Many of us buy products for cleaning windows and mirrors (and other large bits of glass around our homes) without much thought. We take it for granted that they do the work of getting the gunk off your window and don’t leave streaks all over the window either. But how do they work? Are commercial cleaning products for glass the only answer for getting your windows shiny?
Don’t panic – we’re not going to bombard you with scientific formulae or long chemical names!
The Science Behind Window Washing Products
Most commercial products for cleaning glass have some solvent to get rid of the oily gunk that builds up on windows and doors. Most of this oil comes from the skin in the form of handprints; other types of dirt usually wash off with just a bit of water.

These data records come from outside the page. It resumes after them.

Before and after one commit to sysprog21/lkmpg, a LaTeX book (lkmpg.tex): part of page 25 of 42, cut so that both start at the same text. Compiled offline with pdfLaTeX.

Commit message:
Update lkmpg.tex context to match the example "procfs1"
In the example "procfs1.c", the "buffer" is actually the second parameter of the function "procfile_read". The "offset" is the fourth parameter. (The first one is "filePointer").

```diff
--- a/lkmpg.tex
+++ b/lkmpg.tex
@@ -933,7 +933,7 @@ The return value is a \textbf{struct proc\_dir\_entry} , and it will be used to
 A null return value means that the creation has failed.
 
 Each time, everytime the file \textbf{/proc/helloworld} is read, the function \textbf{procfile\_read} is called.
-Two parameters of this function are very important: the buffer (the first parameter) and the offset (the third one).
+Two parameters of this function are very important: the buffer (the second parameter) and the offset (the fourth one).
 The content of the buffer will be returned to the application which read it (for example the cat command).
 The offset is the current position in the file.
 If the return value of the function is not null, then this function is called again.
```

There’s also something in most of those products to prevent streaking, which is often alcohol or something else that’s very volatile and will evaporate quickly, so streaks don’t form.
The other way that glass cleaners manage to prevent streaking is by ensuring that there aren’t any salts (that’s salt in the scientific sense) in the product. This means that there aren’t any solids to be left behind as residue, which is something you get with products designed to clean other hard surfaces.
A lot of commercial windows cleaning products contain ammonia, as it is a grease cutter and it also evaporates quickly. Some may contain strong alkaline products such as sodium hydroxide (lye) or strong acids like hydrochloric acid – though they won’t contain both products at once. A lot of them also contain a few artificial fragrances to cover up the powerful pong emitted by these ferocious chemicals.
Reach & Wash Method
If you’re sensitive to chemicals and want clean windows and mirrors but without harming the environment, then you may want to consider another option. And greener options are possible. After all, plenty of professional window cleaners in London manage to get windows looking perfect with just water if they operate high-reach window washing machines.
DIY Cleaning of Your Windows
You’ve got other options, too, even if you want to do the job yourself rather than hiring a pro to do it for you. You can make the process of cleaning your windows, mirrors and glass a bit more environmentally friendly in some ways:
- Vinegar and water. Vinegar and water mixed (or even just straight vinegar) will dissolve a lot of the gunk on your window and will evaporate without leaving spots. What’s more, vinegar used straight will also kill mildew.
- Plain water and lots of elbow grease. It’s simple, but it will require a fair amount of effort. If you call it a workout, it becomes a lot more enjoyable.
- Newspaper. Apparently, the ink in old scrunched newspapers acts as a solvent to get rid of the dirt, while the paper mops it all up before it can leave streaks. You will need to get the newspaper slightly damp first, either with plain water, water and vinegar mix, or water with a little squirt of detergent. Don’t let the newspaper get too wet or it will leave paper scraps all over your window.
Levelling the Window Cleaning Game
I’m not sure if you are aware but there are female only cleaning companies who know very well how glass and window cleaners work. I was quite surprised to see they operate the Reach & Wash system, which can be heavy when reaching high level floors. Employing the power of knowledge how different cleaning products work gives you an extra advantage in your job. That extra advantage equals the game for females so they can compete on par with male window cleaners. Sweet.